Outrage over Andy Rubin’s $90 million payout questioned company core values and diversity.
Jayme S. Ganey
A recent New York Times report that said Google gave millions of dollars to some executives, like Andy Rubin ($90 million) in secret exit packages after they were accused of sexual misconduct.
The report sparked outrage among employees who organized via social media and yesterday walked out of offices around the world by the thousands.
Zurich, Dublin, Singapore, London and Hyderabad, India, and multiple U.S offices participated in the Google Walkout For Real Change.
In New York, where 3,000 employees walked out, Demma Rodriguez, a leader of the ERG, Black Googler Network, said if Google doesn’t have a culture of equality for women, minorities and people with disabilities, “that means the company is failing everyone.”
“We will bring the consequences,” she said.
Google’s Chief Executive Officer Sundar Pichai, who heads an executive leadership team that is predominantly white and male, and Eileen Naughton, vice president of people operations, said in an email memo that they are taking an “increasingly hard line on inappropriate conduct by people in positions of authority.”
They said that Google had fired 48 people, including 13 senior managers, without pay for sexual misconduct over the past two years.
But saying something and doing something, especially from the top down, are two different things.
In DiversityInc’s analysis of Google, the efforts to help women and minorities feel supported in their workplace is surface level.
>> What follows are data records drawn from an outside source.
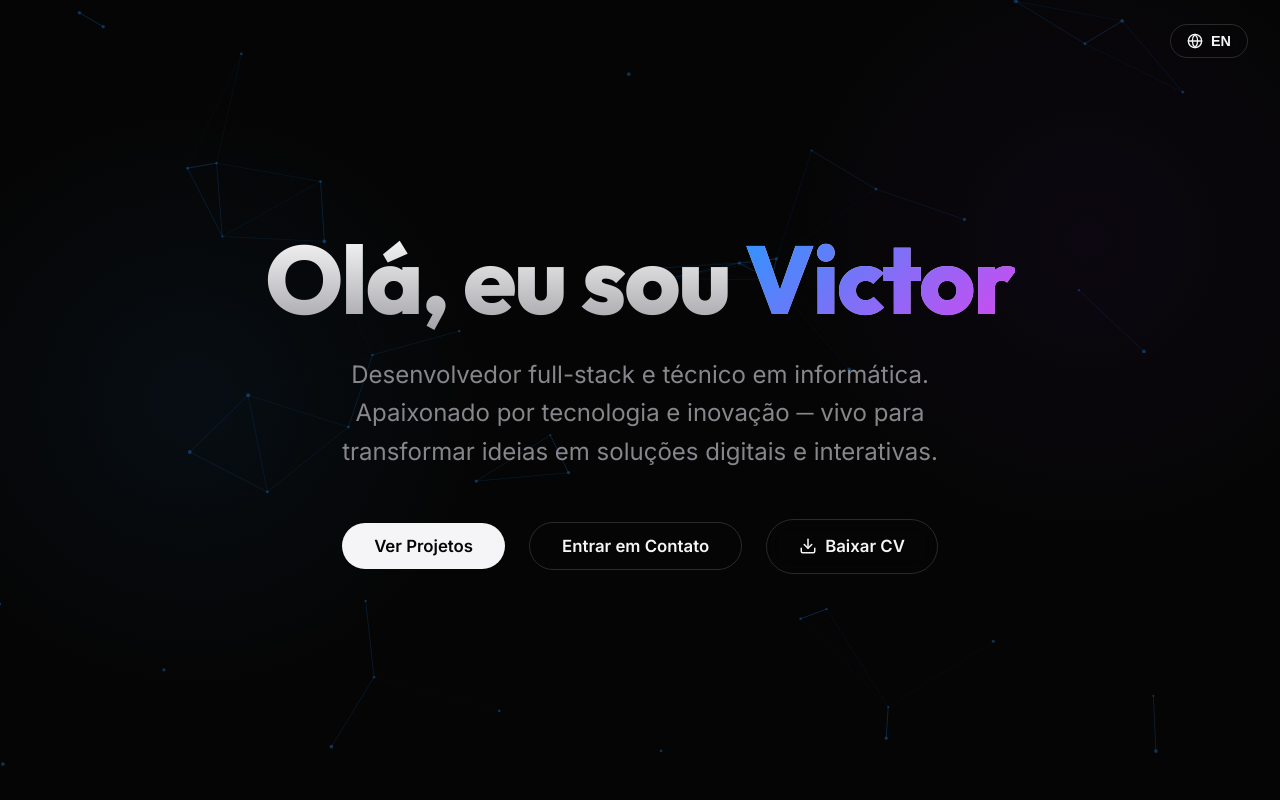
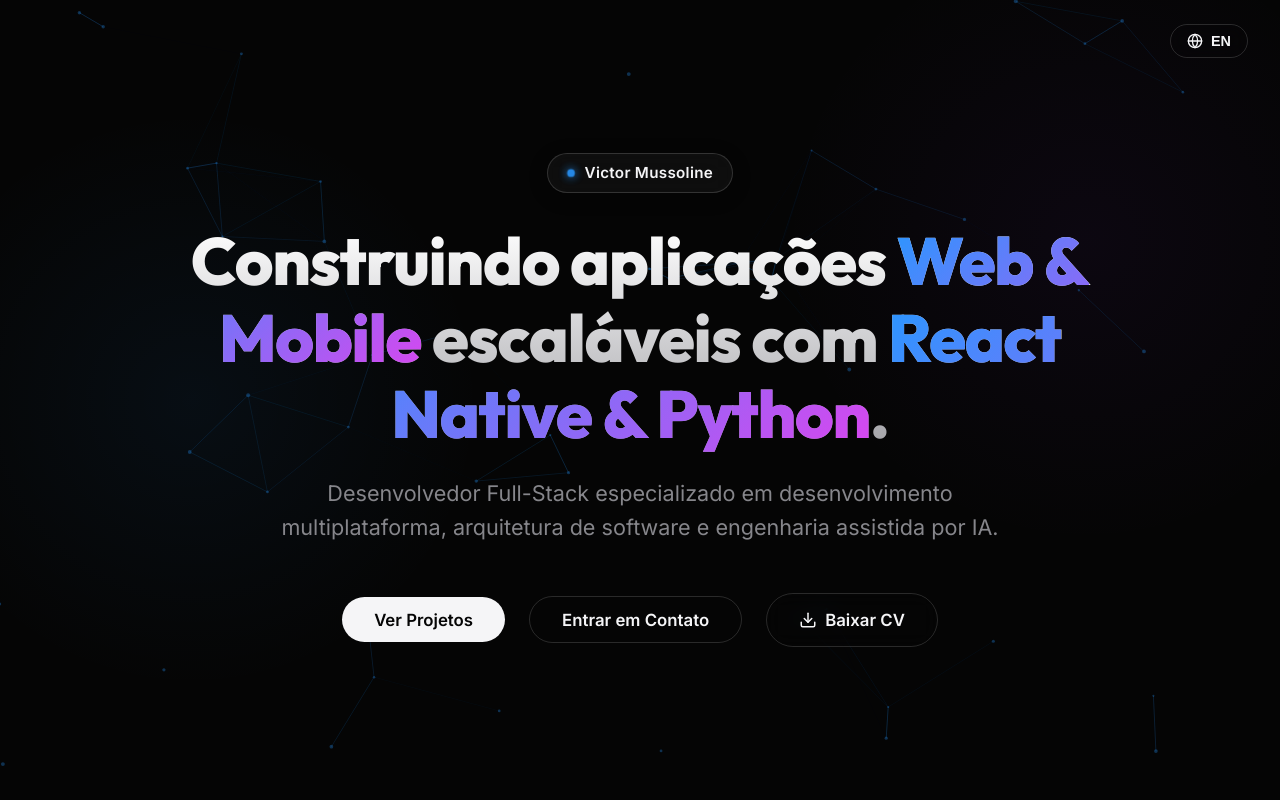
Before and after one commit to VictorMussoline/Portfolio-Dev, a React (Vite) app: page / in a window 1280 px wide. Shown: the top 800 px of the page. Built offline with nearby package versions, Linux system fonts and the light colour scheme; no server answers.

Commit message:
feat: redesign hero section with new animated badge and updated copy in English and Portuguese

```diff
--- a/src/App.css
+++ b/src/App.css
@@ -97,13 +97,45 @@ section {
   text-align: center;
   z-index: 2;
   padding: 0 2rem;
-  max-width: 900px;
+  max-width: 1000px;
+}
+
+.hero-badge {
+  display: inline-flex;
+  align-items: center;
+  gap: 0.6rem;
+  padding: 0.45rem 1.2rem;
+  border-radius: 999px;
+  background: rgba(255, 255, 255, 0.04);
+  border: 1px solid var(--border-light);
+  font-size: 0.95rem;
+  font-weight: 600;
+  letter-spacing: 0.02em;
+  color: var(--text-main);
+  margin-bottom: 1.8rem;
+  backdrop-filter: blur(12px);
+  -webkit-backdrop-filter: blur(12px);
+  box-shadow: 0 4px 20px rgba(0, 0, 0, 0.2);
+}
+
+.badge-dot {
+  width: 8px;
+  height: 8px;
+  border-radius: 50%;
+  background: #2997ff;
+  box-shadow: 0 0 10px #2997ff;
+  animation: pulse-dot 2s infinite ease-in-out;
+}
+
+@keyframes pulse-dot {
+  0%, 100% { opacity: 1; transform: scale(1); }
+  50% { opacity: 0.5; transform: scale(0.85); }
 }
 
 .hero-title {
-  font-size: clamp(3rem, 8vw, 6rem);
+  font-size: clamp(2.4rem, 5.2vw, 4.2rem);
   font-weight: 800;
-  line-height: 1.1;
+  line-height: 1.15;
   margin-bottom: 1.5rem;
   background: linear-gradient(180deg, #fff 0%, #a1a1a6 100%);
   -webkit-background-clip: text;
@@ -119,11 +151,12 @@ section {
 }
 
 .hero-subtitle {
-  font-size: clamp(1.1rem, 2vw, 1.5rem);
+  font-size: clamp(1.05rem, 1.8vw, 1.35rem);
   color: var(--text-muted);
   font-weight: 400;
-  max-width: 600px;
+  max-width: 780px;
   margin: 0 auto 3rem auto;
+  line-height: 1.6;
 }
 
 /* BOTÕES ESTILO APPLE */
--- a/src/App.tsx
+++ b/src/App.tsx
@@ -51,13 +51,25 @@ export default function Portfolio() {
       {/* HERO SECTION COM PARALLAX */}
       <section className="hero-wrapper">
         <motion.div className="hero-content" style={{ y: y1 }}>
+          <motion.div
+            className="hero-badge"
+            initial={{ opacity: 0, y: 20 }}
+            animate={{ opacity: 1, y: 0 }}
+            transition={{ duration: 0.6, ease: [0.16, 1, 0.3, 1] }}
+          >
+            <span className="badge-dot"></span> {t.hero.badge}
+          </motion.div>
           <motion.h1
             className="hero-title"
             initial={{ opacity: 0, y: 30 }}
             animate={{ opacity: 1, y: 0 }}
             transition={{ duration: 0.8, delay: 0.2, ease: [0.16, 1, 0.3, 1] }}
           >
-            {t.hero.greeting} <span className="highlight">Victor</span>
+            {t.hero.titleStart}
+            <span className="highlight">{t.hero.titleHighlight1}</span>
+            {t.hero.titleMid}
+            <span className="highlight">{t.hero.titleHighlight2}</span>
+            {t.hero.titleEnd}
           </motion.h1>
           <motion.p
             className="hero-subtitle"
--- a/src/i18n/en.ts
+++ b/src/i18n/en.ts
@@ -1,7 +1,12 @@
 export const en = {
   hero: {
-    greeting: "Hi, I'm",
-    subtitle: "Full-stack developer and computer technician. Passionate about technology and innovation ─ I live to transform ideas into digital and interactive solutions.",
+    badge: "Victor Mussoline",
+    titleStart: "Building scalable ",
+    titleHighlight1: "Web & Mobile",
+    titleMid: " applications with ",
+    titleHighlight2: "React Native & Python",
+    titleEnd: ".",
+    subtitle: "Full-Stack Developer specialized in cross-platform development, software architecture and AI-assisted engineering.",
     btnProjects: "View Projects",
     btnContact: "Get in Touch",
     btnCV: "Download CV",
--- a/src/i18n/pt.ts
+++ b/src/i18n/pt.ts
@@ -1,7 +1,12 @@
 export const pt = {
   hero: {
-    greeting: "Olá, eu sou",
-    subtitle: "Desenvolvedor full-stack e técnico em informática. Apaixonado por tecnologia e inovação ─ vivo para transformar ideias em soluções digitais e interativas.",
+    badge: "Victor Mussoline",
+    titleStart: "Construindo aplicações ",
+    titleHighlight1: "Web & Mobile",
+    titleMid: " escaláveis com ",
+    titleHighlight2: "React Native & Python",
+    titleEnd: ".",
+    subtitle: "Desenvolvedor Full-Stack especializado em desenvolvimento multiplataforma, arquitetura de software e engenharia assistida por IA.",
     btnProjects: "Ver Projetos",
     btnContact: "Entrar em Contato",
     btnCV: "Baixar CV",
```
Also changed, not shown: 1 other file (tests, documents, lock files or other folders).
Their site is well crafted with diversity and inclusion messages, but the reflection in leadership and in workforce representation has been stagnant for years.
Black workforce representation, at 2 percent, has remained static for four years. Representation of Hispanics (4 percent) and women (31 percent) each increased by 1 percentage point from 2014 to 2017. Over that timespan, representation of Asians (35 percent) increased by 5 percentage points. Note that Black, Latino and Asian representation are U.S. only, and representation of women is global.
Representation in leadership went up by 1 percentage point over four years for Blacks (2 percent) and Latinos (2 percent), while representation of women (25 percent) and Asians (27 percent) went up by 4 percentage points each. We don’t know how Google defines leadership, but the pool is much smaller than the workforce. So, a 4 percentage-point increase may just be one person.
Not to mention the department of labor’s accusations of discriminating against female employees, their lawyers saying investigating a gender pay gap was too expensive, and little and very late response to a misogynistic memo circulated by an employee who was fired a year after the incident.
You can’t get diverse peoples in your door if your culture stench is hypocrisy. They have never participated in DiversityInc’s Top 50 Companies for Diversity competition.
Employees chastised the company slogan “Don’t Be Evil” and held signs saying things like: “Time’s Up”, “Don’t be evil, protect victims, not harassers,” and “What do I do at Google? I work hard every day so the company can afford $90,000,000 payouts to execs who sexually harass my co-workers.”
Some changes the employee movement is calling for include: end forced arbitration in cases of harassment and discrimination; a “transparent and inclusive process” for reporting sexual misconduct “safely and anonymously;” the chief diversity officer should answer directly to the CEO and make recommendations to the board; a commitment to end pay and opportunity inequity.